When you think of pollinators, what’s the first thing that comes to mind?⁠ Often we think of bees and butterflies. But did you know that flies, moths, beetles, hummingbirds and even small mammals are also pollinators? We’ve rounded up four ways that you can recognize and celebrate these powerful pollinators!

#1: Participate in the iNaturalist Pollinator Bioblitz

Upload your wildlife observations to iNaturalist.ca or through the free iNaturalist app. All pollinator observations are automatically added to the North American Pollinator Week project, run by Pollinator Partnership. Help record pollinators visiting floral resources in your neighbourhood!

Last year the top five species that were observed in North America were the Western Honey Bee, Brown-belted Bumble Bee, Monarch Butterfly, Cabbage White and the Margined Calligrapher (hoverfly). What will this year’s top five species be? Join us this Pollinator Week  from June 20 to 26 and find out!

#2: Celebrate Native Flies

© Sarah Coulber

Yes, you read that correctly! People often find flies to be irritating or annoying. But did you know that they carry out about one-third of pollination services, making them very important to our food and ecosystems? Some flower flies (Syrphidae, Diptera), such as the Common Drone Fly (Eristalis tenax). These harmless flies cannot sting and are in fact great pollinators! Let’s not swat at them but invite these friendly pollinators into our gardens this week and every week!

#3: Choose Native Plants for Your Outdoor Gardens!

Pollinating fly on a Spotted Jewelweed flower. This plant can help prevent poison ivy rashes.
Pollinating fly on a Spotted Jewelweed flower. This plant can help prevent poison ivy rashes. @Sarah Coulber | CWF

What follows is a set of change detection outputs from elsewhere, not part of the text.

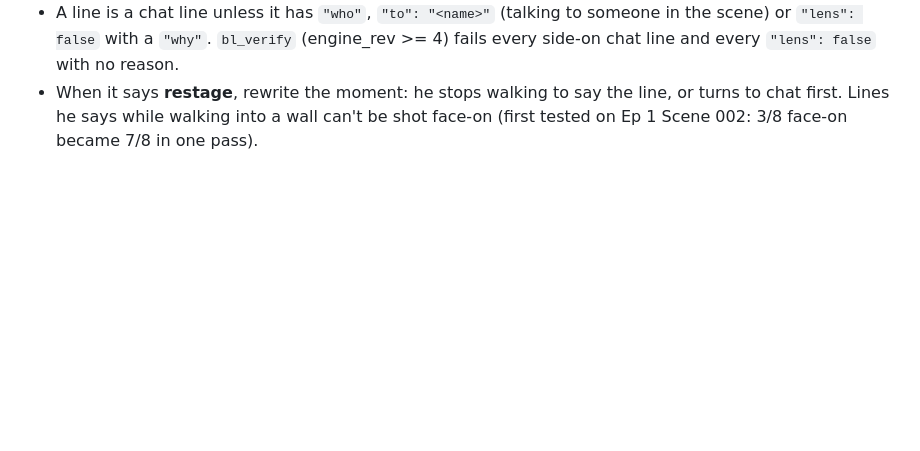
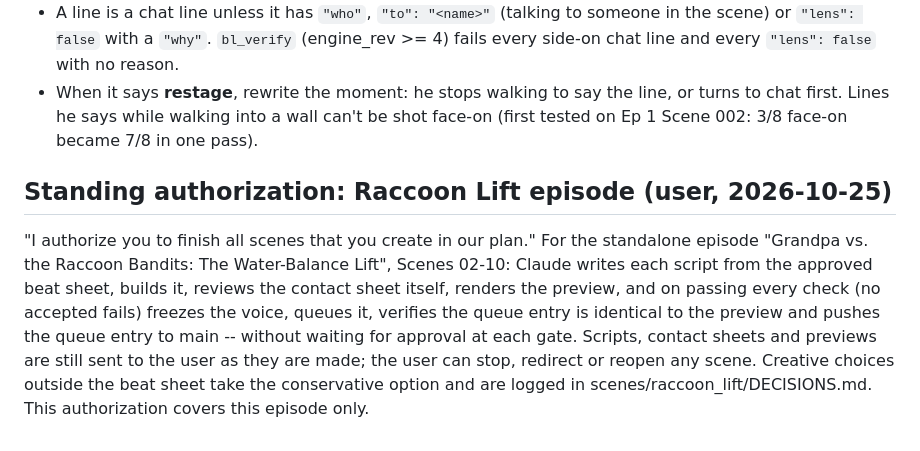
Before and after one commit to leads4life/grandpa-block-lab, a Markdown page: bibles/PRODUCTION-BIBLE.md, the part around the change. Rendered like a GitHub page; blank space fills up the shorter version.

Commit message:
Bible: standing authorization to finish Raccoon Lift Scenes 02-10; decisions log
Co-Authored-By: Claude Opus 5.5 <noreply@anthropic.com>
Claude-Session: https://claude.ai/code/session_01XXsv4pkPu7sKngaaDVjEYS

```diff
--- a/bibles/PRODUCTION-BIBLE.md
+++ b/bibles/PRODUCTION-BIBLE.md
@@ -318,3 +318,12 @@ Shorts follow these on top of the bibles (Grandpa, kindness, kid safety, honest
   with a `"why"`. `bl_verify` (engine_rev >= 4) fails every side-on chat line and every `"lens": false` with no reason.
 - When it says **restage**, rewrite the moment: he stops walking to say the line, or turns to chat first. Lines he says
   while walking into a wall can't be shot face-on (first tested on Ep 1 Scene 002: 3/8 face-on became 7/8 in one pass).
+
+## Standing authorization: Raccoon Lift episode (user, 2026-10-25)
+"I authorize you to finish all scenes that you create in our plan." For the standalone episode "Grandpa vs. the Raccoon
+Bandits: The Water-Balance Lift", Scenes 02-10: Claude writes each script from the approved beat sheet, builds it,
+reviews the contact sheet itself, renders the preview, and on passing every check (no accepted fails) freezes the voice,
+queues it, verifies the queue entry is identical to the preview and pushes the queue entry to main -- without waiting for
+approval at each gate. Scripts, contact sheets and previews are still sent to the user as they are made; the user can stop,
+redirect or reopen any scene. Creative choices outside the beat sheet take the conservative option and are logged in
+scenes/raccoon_lift/DECISIONS.md. This authorization covers this episode only.
```
Also changed, not shown: scenes/raccoon_lift/DECISIONS.md (added, +4 -0 lines).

Did you know to ensure pollinators have the nutrition that nature intended, growing a diversity of native wildflowers that bloom throughout the growing season is ideal? Pollinating insects in Canada need fuel for three seasons of the year. Therefore, the more kinds of native wildflowers in the meadows… the more different kinds of pollinators you will invite back!

#4: Raise Awareness and Inspire Others by Certifying Your Garden as a “Wildlife-friendly Habitat”

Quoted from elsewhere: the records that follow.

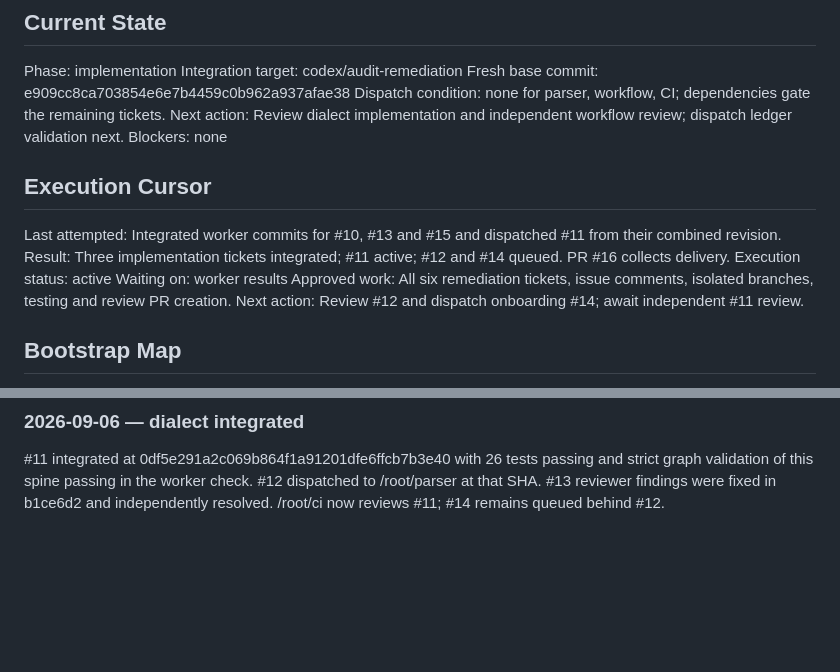
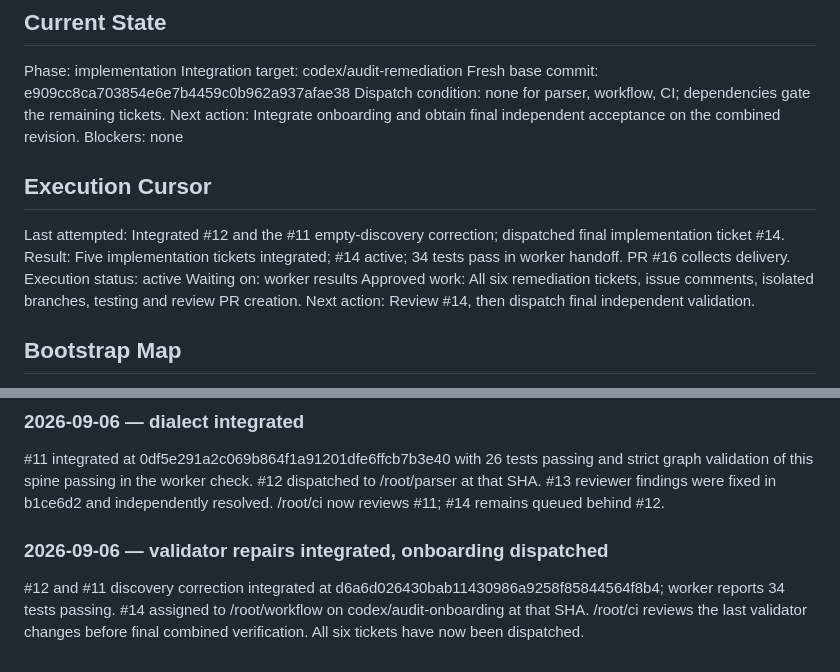
Before and after one commit to AlfaBlok/epicspine-skill, a Markdown page: docs/EPIC-0-AUDIT-REMEDIATION.md, 2 parts joined by grey strips. GitHub-like rendering; blank space fills up the shorter version.

Commit message:
docs: track validator completion and onboarding dispatch

```diff
--- a/docs/EPIC-0-AUDIT-REMEDIATION.md
+++ b/docs/EPIC-0-AUDIT-REMEDIATION.md
@@ -53,17 +53,17 @@ Phase: implementation
 Integration target: codex/audit-remediation
 Fresh base commit: e909cc8ca703854e6e7b4459c0b962a937afae38
 Dispatch condition: none for parser, workflow, CI; dependencies gate the remaining tickets.
-Next action: Review dialect implementation and independent workflow review; dispatch ledger validation next.
+Next action: Integrate onboarding and obtain final independent acceptance on the combined revision.
 Blockers: none
 
 ## Execution Cursor
 
-Last attempted: Integrated worker commits for #10, #13 and #15 and dispatched #11 from their combined revision.
-Result: Three implementation tickets integrated; #11 active; #12 and #14 queued. PR #16 collects delivery.
+Last attempted: Integrated #12 and the #11 empty-discovery correction; dispatched final implementation ticket #14.
+Result: Five implementation tickets integrated; #14 active; 34 tests pass in worker handoff. PR #16 collects delivery.
 Execution status: active
 Waiting on: worker results
 Approved work: All six remediation tickets, issue comments, isolated branches, testing and review PR creation.
-Next action: Review #12 and dispatch onboarding #14; await independent #11 review.
+Next action: Review #14, then dispatch final independent validation.
 
 ## Bootstrap Map
 
@@ -137,3 +137,7 @@ Integrated #10 (16 tests), #13 (scoped docs review), and #15 (hosted Python 3.10
 ### 2026-09-06 — dialect integrated
 
 #11 integrated at 0df5e291a2c069b864f1a91201dfe6ffcb7b3e40 with 26 tests passing and strict graph validation of this spine passing in the worker check. #12 dispatched to /root/parser at that SHA. #13 reviewer findings were fixed in b1ce6d2 and independently resolved. /root/ci now reviews #11; #14 remains queued behind #12.
+
+### 2026-09-06 — validator repairs integrated, onboarding dispatched
+
+#12 and #11 discovery correction integrated at d6a6d026430bab11430986a9258f85844564f8b4; worker reports 34 tests passing. #14 assigned to /root/workflow on codex/audit-onboarding at that SHA. /root/ci reviews the last validator changes before final combined verification. All six tickets have now been dispatched.
```
Also changed, not shown: other parts of docs/EPIC-0-AUDIT-REMEDIATION.md (+3 -3 lines).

When you certify your garden, we’ll add your wildlife-friendly habitat to our map that shows our collective impact. Then we can all see Canada’s wildlife-friendly habitat grow!

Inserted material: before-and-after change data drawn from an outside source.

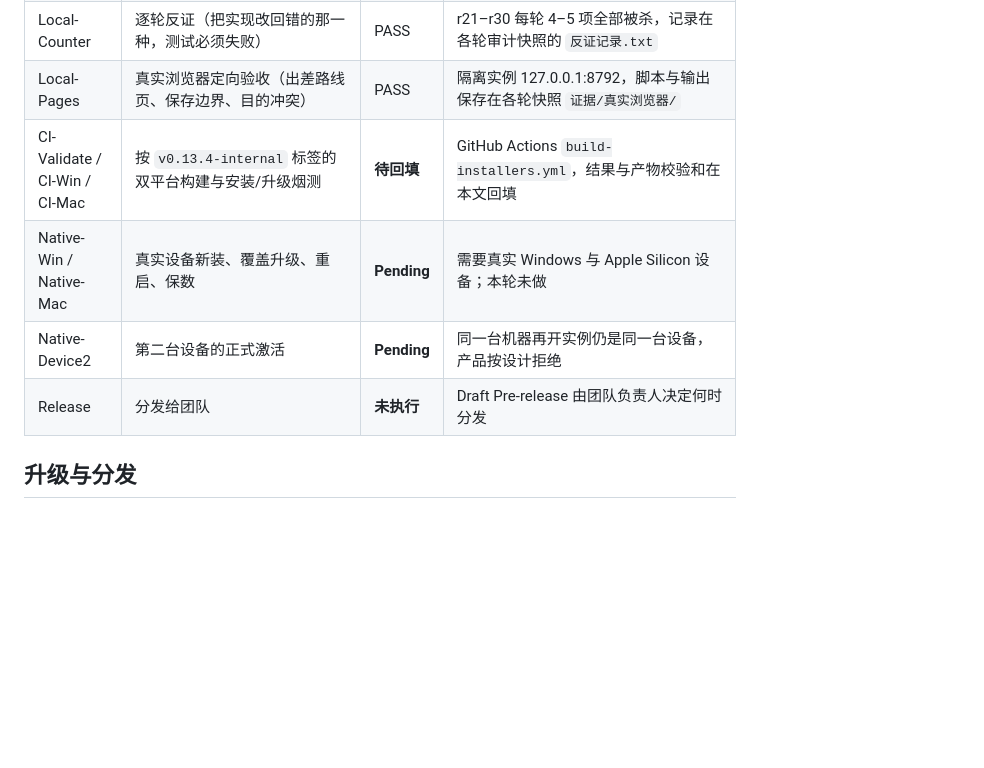
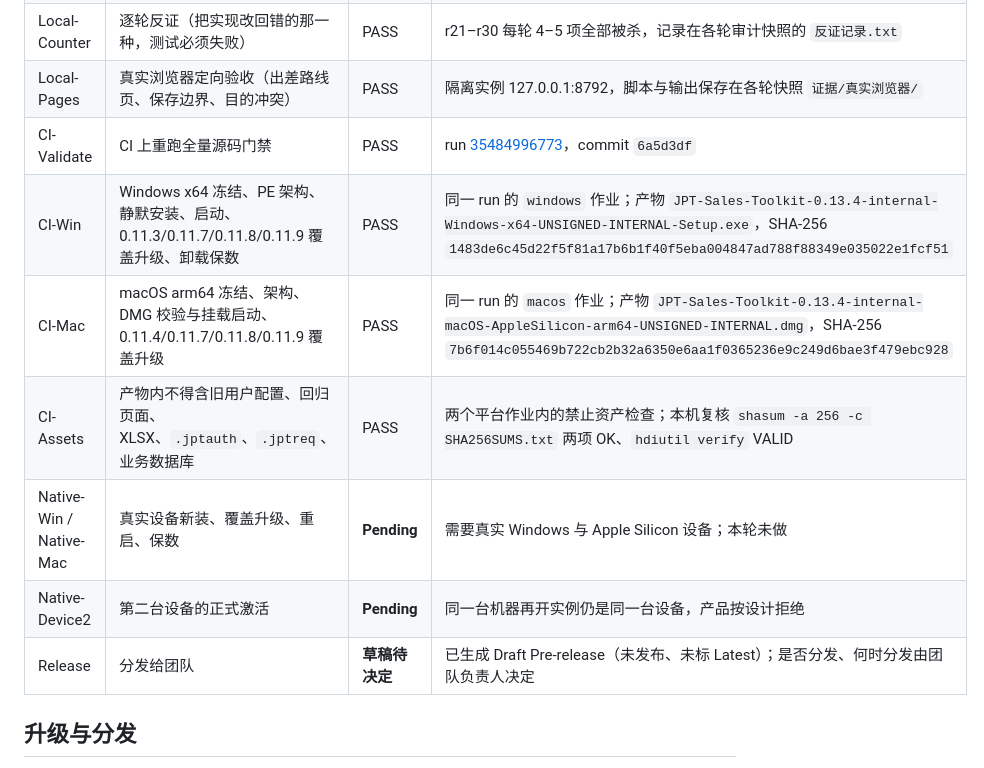
Before and after one commit to CooiceLee/jpt-sales-toolkit, a Markdown page: docs/v0.13.4-validation-result.md, the part around the change. GitHub-like rendering; blank space fills up the shorter version.

Commit message:
Record what the v0.13.4-internal build actually produced
The ledger asked the reader to trust a build nobody had run yet. Run
35484996773 on the tag now stands behind those rows: both platforms frozen,
installed, upgraded from four old fixtures and uninstalled without taking
the data directory with them, and the two artifacts named with the
checksums they were published with.

Still Pending, and still nobody's to claim otherwise: the native installs on
real Windows and Apple Silicon machines, and the second-device activation.

Co-Authored-By: Claude Opus 5 <noreply@anthropic.com>

```diff
--- a/docs/v0.13.4-validation-result.md
+++ b/docs/v0.13.4-validation-result.md
@@ -36,10 +36,13 @@
 | Local-Version | 应用与 Windows 安装器版本合同 | PASS | `VERSION`=`0.13.4-internal`；`installer.iss` 的 AppVersion 与 VersionInfoVersion(`0.13.4.0`) 同步 |
 | Local-Counter | 逐轮反证（把实现改回错的那一种，测试必须失败） | PASS | r21–r30 每轮 4–5 项全部被杀，记录在各轮审计快照的 `反证记录.txt` |
 | Local-Pages | 真实浏览器定向验收（出差路线页、保存边界、目的冲突） | PASS | 隔离实例 127.0.0.1:8792，脚本与输出保存在各轮快照 `证据/真实浏览器/` |
-| CI-Validate / CI-Win / CI-Mac | 按 `v0.13.4-internal` 标签的双平台构建与安装/升级烟测 | **待回填** | GitHub Actions `build-installers.yml`，结果与产物校验和在本文回填 |
+| CI-Validate | CI 上重跑全量源码门禁 | PASS | run [35484996773](https://github.com/CooiceLee/jpt-sales-toolkit/actions/runs/35484996773)，commit `6a5d3df` |
+| CI-Win | Windows x64 冻结、PE 架构、静默安装、启动、0.11.3/0.11.7/0.11.8/0.11.9 覆盖升级、卸载保数 | PASS | 同一 run 的 `windows` 作业；产物 `JPT-Sales-Toolkit-0.13.4-internal-Windows-x64-UNSIGNED-INTERNAL-Setup.exe`，SHA-256 `1483de6c45d22f5f81a17b6b1f40f5eba004847ad788f88349e035022e1fcf51` |
+| CI-Mac | macOS arm64 冻结、架构、DMG 校验与挂载启动、0.11.4/0.11.7/0.11.8/0.11.9 覆盖升级 | PASS | 同一 run 的 `macos` 作业；产物 `JPT-Sales-Toolkit-0.13.4-internal-macOS-AppleSilicon-arm64-UNSIGNED-INTERNAL.dmg`，SHA-256 `7b6f014c055469b722cb2b32a6350e6aa1f0365236e9c249d6bae3f479ebc928` |
+| CI-Assets | 产物内不得含旧用户配置、回归页面、XLSX、`.jptauth`、`.jptreq`、业务数据库 | PASS | 两个平台作业内的禁止资产检查；本机复核 `shasum -a 256 -c SHA256SUMS.txt` 两项 OK、`hdiutil verify` VALID |
 | Native-Win / Native-Mac | 真实设备新装、覆盖升级、重启、保数 | **Pending** | 需要真实 Windows 与 Apple Silicon 设备；本轮未做 |
 | Native-Device2 | 第二台设备的正式激活 | **Pending** | 同一台机器再开实例仍是同一台设备，产品按设计拒绝 |
-| Release | 分发给团队 | **未执行** | Draft Pre-release 由团队负责人决定何时分发 |
+| Release | 分发给团队 | **草稿待决定** | 已生成 Draft Pre-release（未发布、未标 Latest）；是否分发、何时分发由团队负责人决定 |
 
 ## 升级与分发
 
```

Sharing your Garden Habitat Certified garden accomplishments with family, friends, neighbours or on social media (using #CWFGardens) can raise awareness in your community about the importance of wildlife-friendly gardens. It can also inspire others to see real life examples of different kinds of gardens that provide wildlife-friendly habitat. By joining Canadians who make their gardens wildlife-friendly, you help increase suitable habitat for local and migratory wildlife, some of which may be species at risk. As more land is developed for human activities, each wildlife-friendly garden is a haven that can act as a stepping stone between larger areas of habitat, essential for many species’ survival.